George Tooker is among the most important American figure and narrative painters of the twentieth century. His work often captures the anxiety of the Cold War climate, but he also depicted a wide range of subjects with care and empathy. Born in Brooklyn, he took art lessons with a professional artist family friend, Malcolm Fraser. He went to Phillips Academy at Andover, Harvard, spent time in the Marines, and enrolled at the Arts Student League, studying with Reginald Marsh and becoming a teaching assistant. Falling in with the artists Paul Cadmus and Jared French, he found a supportive circle of queer artists, writers, musicians, photographers, dancers, and curators in New York.
Tooker was committed to painting slowly, thoughtfully, and methodically using his own hand-made mixture of egg tempera paint on prepared boards. He created approximately 100 paintings, around 200 drawings, and several editions of prints. The newly acquired painting—titled The Artist’s Daughter (1955), though he had no children—is the only one of this format and subject. Tooker said that there were few subjects he found personally meaningful and that he had explored in a complete manner; this, he noted, is one of them. The child’s bright blue eyes peer out from behind a branch, at once spooky and lively.
He began exhibiting his work at the Edwin Hewitt Gallery in New York and was included in many museum exhibitions starting in 1946 with Fourteen Americans at the Museum of Modern Art. In 1949 he met his partner, William Christopher, an artist and cabinetmaker. They were committed to social justice issues throughout their lives and marched with Dr. King in Montgomery and Selma in 1965. After Christopher’s death, Tooker became involved in the Catholic Church in Windsor, Vermont, completing several commissions for the church of Saint Francis of Assisi, a shrine, and a retreat center. In 2007, Tooker received the national medal of honor and in 2008–09 had a major retrospective at the National Academy of Design in New York, the Pennsylvania Academy of the Fine Arts, and the Columbus Museum of Art in Ohio, which was co-curated by Mia’s Patrick and Aimee Butler Curator of Paintings, Robert Cozzolino. He died in 2011.

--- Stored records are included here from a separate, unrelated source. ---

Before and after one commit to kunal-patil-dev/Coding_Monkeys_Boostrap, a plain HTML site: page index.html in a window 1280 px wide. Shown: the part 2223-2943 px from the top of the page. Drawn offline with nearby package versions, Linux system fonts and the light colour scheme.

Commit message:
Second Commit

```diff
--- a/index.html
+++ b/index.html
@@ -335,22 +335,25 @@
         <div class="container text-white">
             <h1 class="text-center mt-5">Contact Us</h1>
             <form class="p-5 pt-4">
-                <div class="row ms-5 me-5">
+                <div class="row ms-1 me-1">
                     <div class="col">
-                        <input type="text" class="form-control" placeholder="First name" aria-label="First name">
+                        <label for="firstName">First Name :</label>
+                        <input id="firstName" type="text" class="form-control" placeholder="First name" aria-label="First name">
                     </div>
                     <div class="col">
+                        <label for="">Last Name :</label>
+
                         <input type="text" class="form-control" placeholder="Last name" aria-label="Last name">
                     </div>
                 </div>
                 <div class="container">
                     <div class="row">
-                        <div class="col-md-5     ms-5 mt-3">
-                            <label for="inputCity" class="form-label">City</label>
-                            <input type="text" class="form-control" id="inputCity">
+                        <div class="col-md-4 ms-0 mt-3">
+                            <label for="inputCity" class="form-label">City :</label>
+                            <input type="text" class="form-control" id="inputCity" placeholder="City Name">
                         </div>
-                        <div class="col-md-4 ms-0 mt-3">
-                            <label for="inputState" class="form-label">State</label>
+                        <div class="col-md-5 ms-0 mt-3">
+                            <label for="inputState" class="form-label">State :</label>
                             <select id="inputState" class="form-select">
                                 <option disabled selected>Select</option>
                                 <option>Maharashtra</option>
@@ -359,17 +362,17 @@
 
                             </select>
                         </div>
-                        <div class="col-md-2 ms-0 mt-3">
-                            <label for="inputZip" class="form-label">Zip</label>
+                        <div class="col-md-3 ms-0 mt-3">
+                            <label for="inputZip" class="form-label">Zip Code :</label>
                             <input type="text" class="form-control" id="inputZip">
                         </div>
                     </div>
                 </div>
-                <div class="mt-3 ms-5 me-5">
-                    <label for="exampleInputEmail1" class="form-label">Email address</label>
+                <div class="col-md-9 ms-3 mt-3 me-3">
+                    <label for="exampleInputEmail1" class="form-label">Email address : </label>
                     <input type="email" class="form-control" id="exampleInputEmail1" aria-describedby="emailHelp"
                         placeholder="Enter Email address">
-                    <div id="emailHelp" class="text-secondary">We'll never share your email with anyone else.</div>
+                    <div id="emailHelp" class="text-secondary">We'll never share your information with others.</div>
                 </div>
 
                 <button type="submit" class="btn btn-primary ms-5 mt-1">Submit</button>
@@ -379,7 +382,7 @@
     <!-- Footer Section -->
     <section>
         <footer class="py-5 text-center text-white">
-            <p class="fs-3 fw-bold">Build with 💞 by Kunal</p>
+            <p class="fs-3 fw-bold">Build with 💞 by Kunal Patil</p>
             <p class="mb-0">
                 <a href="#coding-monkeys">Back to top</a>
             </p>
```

His work is in major museum collections, including the Metropolitan Museum of Art, the Museum of Modern Art, the Whitney Museum of American Art, the Pennsylvania Academy of the Fine Arts, Smithsonian American Art Museum, Crystal Bridges Museum of American Art, the Museum of Contemporary Art, Chicago, and the Hirshhorn Museum and Sculpture Garden.